They’re both stories about white guys sitting down and quietly talking. They also both made a tremendous impact on me: one by reminding me that I must yet reckon with Sorkin, the other by making me aware that le Carré is not just another popular novelist from before my time but an outright craftmaster.

There are other similarities. Everyone is glib, but in Sorkinland people use their flip lines to express their deepest feelings, whereas in le Carré glibness is a rigid fencing match of protocol that may mean nothing or everything. They’re also both stories about a dangerous little man who doesn’t understand women, and about betrayal. But now I’m stretching the parallels out for no particular reason. Le Carré doesn’t sound like Sorkin, he sounds like (he must have been an influence on) my favorite prose stylist, William Gibson.

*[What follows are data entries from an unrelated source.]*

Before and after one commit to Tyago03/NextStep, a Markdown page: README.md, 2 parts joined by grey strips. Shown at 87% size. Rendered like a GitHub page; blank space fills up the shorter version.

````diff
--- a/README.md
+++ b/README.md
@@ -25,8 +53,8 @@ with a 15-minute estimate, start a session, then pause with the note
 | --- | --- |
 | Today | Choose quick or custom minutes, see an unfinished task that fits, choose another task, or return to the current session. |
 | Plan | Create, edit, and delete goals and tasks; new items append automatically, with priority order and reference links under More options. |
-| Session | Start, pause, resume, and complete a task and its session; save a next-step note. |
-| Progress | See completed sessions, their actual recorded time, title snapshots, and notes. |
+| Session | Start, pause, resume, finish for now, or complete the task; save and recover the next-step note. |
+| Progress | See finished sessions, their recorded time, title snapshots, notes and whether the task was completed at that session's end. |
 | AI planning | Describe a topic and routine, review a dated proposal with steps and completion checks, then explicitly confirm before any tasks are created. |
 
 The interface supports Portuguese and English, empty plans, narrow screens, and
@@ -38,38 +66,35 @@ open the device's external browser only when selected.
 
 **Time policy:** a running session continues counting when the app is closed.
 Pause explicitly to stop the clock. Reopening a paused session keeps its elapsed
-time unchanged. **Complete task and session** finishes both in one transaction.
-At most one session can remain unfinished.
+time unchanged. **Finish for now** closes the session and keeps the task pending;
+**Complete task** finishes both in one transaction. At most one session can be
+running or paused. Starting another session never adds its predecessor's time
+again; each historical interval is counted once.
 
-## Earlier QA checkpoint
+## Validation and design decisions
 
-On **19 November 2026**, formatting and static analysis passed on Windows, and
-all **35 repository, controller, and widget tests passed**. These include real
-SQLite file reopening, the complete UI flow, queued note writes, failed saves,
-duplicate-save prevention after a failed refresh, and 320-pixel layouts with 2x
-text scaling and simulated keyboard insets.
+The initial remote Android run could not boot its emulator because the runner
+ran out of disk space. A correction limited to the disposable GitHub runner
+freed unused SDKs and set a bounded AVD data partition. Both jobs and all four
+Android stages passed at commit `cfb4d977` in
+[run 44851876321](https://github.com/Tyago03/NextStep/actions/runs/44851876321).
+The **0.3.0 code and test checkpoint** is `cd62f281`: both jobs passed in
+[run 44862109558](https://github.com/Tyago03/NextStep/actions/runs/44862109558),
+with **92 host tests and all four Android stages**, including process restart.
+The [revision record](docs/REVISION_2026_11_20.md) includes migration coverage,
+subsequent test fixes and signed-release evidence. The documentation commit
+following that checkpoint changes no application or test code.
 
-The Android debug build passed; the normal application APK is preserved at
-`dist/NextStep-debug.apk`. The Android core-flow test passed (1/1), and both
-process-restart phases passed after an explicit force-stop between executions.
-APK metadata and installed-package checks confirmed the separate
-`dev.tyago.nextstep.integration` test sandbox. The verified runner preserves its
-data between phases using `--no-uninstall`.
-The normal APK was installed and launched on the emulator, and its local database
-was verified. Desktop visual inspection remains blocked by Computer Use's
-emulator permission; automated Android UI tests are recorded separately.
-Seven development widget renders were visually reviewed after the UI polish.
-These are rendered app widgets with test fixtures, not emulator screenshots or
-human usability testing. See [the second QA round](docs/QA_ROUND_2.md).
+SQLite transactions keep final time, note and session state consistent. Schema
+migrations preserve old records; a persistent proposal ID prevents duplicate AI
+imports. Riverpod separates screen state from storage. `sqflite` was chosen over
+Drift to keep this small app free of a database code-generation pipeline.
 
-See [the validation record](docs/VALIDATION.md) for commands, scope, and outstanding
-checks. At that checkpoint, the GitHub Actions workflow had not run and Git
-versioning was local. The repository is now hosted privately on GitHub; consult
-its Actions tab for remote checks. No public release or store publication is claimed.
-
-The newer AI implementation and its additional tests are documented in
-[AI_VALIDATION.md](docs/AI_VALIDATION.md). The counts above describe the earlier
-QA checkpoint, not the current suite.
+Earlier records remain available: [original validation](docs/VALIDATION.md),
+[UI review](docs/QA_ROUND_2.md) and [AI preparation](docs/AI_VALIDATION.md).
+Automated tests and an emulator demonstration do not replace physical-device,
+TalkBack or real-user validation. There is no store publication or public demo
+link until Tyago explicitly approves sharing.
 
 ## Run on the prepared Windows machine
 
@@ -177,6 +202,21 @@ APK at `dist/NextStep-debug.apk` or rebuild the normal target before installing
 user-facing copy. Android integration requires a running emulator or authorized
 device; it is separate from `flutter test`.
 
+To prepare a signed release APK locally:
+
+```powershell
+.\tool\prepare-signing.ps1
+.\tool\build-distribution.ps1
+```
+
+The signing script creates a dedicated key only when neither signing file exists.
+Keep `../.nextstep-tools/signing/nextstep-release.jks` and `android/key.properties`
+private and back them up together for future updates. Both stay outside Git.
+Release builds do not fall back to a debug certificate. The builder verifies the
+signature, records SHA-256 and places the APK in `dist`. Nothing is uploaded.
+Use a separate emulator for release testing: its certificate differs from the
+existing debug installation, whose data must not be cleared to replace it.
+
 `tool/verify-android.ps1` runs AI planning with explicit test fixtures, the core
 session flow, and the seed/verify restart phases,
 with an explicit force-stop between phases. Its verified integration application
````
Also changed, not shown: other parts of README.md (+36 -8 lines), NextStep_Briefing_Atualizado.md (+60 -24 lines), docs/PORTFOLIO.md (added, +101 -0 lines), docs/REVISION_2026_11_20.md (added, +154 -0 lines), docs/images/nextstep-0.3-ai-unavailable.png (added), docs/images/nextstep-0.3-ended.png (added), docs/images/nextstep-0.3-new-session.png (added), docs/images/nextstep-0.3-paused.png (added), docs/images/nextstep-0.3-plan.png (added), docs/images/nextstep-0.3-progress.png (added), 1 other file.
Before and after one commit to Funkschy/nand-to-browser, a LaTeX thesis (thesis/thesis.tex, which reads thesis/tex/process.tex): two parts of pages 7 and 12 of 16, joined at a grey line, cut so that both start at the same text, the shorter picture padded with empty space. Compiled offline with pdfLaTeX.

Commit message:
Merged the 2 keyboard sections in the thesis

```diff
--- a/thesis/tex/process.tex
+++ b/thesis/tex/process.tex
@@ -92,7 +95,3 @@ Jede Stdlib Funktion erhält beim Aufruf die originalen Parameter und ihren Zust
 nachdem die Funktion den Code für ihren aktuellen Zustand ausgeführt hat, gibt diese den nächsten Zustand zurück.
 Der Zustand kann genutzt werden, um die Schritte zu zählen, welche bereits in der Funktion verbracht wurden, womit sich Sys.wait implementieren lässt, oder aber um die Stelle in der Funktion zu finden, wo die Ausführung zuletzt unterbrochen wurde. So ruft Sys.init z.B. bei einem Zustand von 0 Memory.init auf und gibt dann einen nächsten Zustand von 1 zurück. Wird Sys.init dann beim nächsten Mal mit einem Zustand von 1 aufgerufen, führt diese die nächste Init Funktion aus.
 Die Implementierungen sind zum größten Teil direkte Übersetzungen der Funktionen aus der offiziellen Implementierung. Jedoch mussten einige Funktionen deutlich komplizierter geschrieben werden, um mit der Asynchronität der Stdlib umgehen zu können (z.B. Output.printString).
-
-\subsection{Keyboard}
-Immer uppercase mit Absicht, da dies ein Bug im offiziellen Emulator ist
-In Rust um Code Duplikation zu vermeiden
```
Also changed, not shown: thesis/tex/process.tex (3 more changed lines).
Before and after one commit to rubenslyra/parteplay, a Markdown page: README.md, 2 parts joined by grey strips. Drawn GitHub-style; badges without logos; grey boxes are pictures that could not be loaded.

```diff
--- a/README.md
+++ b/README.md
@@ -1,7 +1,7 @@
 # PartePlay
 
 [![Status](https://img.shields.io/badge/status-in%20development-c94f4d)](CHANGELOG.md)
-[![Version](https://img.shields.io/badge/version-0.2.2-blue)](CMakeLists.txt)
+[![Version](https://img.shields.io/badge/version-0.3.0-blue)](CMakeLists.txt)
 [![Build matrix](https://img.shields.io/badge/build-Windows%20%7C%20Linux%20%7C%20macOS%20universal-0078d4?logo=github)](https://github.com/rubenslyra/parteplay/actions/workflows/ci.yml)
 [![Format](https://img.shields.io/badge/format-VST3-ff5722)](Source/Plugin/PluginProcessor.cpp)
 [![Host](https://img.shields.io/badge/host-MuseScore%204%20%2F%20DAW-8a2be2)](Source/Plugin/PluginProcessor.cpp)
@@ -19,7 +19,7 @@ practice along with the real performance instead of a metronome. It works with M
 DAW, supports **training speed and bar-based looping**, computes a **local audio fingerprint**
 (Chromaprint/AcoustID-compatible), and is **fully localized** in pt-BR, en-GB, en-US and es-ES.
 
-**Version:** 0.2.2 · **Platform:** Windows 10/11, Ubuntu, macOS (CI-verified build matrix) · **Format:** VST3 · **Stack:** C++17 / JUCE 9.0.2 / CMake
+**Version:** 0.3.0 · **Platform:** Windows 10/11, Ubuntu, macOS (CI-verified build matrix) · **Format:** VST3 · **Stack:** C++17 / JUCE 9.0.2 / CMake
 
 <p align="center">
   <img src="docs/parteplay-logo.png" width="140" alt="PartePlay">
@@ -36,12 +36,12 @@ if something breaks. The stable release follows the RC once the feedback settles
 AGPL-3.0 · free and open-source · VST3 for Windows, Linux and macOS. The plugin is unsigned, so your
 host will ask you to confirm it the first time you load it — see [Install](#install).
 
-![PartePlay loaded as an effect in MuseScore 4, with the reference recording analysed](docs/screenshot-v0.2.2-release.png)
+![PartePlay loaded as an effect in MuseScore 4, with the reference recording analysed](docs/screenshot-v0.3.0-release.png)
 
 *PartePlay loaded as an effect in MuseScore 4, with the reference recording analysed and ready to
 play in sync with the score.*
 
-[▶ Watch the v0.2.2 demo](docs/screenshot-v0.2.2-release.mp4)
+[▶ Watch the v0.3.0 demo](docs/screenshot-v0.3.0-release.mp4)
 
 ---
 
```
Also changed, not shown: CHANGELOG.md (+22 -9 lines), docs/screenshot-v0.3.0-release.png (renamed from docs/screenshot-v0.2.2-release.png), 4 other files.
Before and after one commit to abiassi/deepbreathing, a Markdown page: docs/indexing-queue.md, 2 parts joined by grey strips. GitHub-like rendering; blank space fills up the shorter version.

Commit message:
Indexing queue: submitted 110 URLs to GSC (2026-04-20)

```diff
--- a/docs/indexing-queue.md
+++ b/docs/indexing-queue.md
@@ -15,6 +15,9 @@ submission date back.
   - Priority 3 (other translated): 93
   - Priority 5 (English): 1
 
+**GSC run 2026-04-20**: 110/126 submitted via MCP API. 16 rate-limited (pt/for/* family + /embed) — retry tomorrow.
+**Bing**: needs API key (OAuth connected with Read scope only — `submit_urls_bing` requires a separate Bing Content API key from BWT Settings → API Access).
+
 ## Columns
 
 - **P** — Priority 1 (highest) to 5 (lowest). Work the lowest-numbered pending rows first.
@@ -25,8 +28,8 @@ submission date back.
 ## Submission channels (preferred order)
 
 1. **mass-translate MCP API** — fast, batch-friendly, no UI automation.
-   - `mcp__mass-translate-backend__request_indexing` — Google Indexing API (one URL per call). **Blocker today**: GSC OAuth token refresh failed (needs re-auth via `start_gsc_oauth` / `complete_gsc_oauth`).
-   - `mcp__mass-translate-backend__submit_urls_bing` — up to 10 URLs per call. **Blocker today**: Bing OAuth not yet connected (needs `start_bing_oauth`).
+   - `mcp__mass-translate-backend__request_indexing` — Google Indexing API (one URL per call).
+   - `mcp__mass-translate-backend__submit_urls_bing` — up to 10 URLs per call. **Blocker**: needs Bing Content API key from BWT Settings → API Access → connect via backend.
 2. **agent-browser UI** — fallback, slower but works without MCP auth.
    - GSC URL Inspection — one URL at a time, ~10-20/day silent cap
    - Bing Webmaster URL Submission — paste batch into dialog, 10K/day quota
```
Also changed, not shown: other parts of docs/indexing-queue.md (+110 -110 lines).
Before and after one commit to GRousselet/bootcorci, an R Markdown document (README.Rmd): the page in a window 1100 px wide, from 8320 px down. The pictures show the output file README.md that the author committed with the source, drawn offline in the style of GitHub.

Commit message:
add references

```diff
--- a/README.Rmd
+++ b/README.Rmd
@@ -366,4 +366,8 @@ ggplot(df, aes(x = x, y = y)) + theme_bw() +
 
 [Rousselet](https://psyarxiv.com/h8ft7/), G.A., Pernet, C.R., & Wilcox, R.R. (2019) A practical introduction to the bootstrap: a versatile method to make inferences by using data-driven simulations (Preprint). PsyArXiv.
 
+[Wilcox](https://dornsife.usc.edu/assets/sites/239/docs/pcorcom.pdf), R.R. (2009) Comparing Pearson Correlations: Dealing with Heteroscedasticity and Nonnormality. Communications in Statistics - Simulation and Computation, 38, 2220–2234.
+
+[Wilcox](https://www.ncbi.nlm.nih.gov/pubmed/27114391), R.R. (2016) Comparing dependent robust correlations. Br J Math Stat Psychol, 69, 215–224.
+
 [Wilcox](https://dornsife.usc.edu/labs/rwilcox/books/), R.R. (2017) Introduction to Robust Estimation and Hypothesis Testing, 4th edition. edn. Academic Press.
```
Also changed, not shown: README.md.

I didn’t realize until I went back and read the foreword that much of the trade jargon in Tinker Tailor is pure invention, or at least pure extrapolation–a sort of nadsat projected into the past. Now, because language devours itself, some of it has become real jargon. Did you know that the OED can’t find any use of the word “mole” to describe an embedded double agent before le Carré? He doesn’t think he made it up, but then Gibson didn’t really invent “cyberspace” either.

Tinker, Tailor, Soldier, Spy is a very good book and you should read it. Then we should go see the movie together.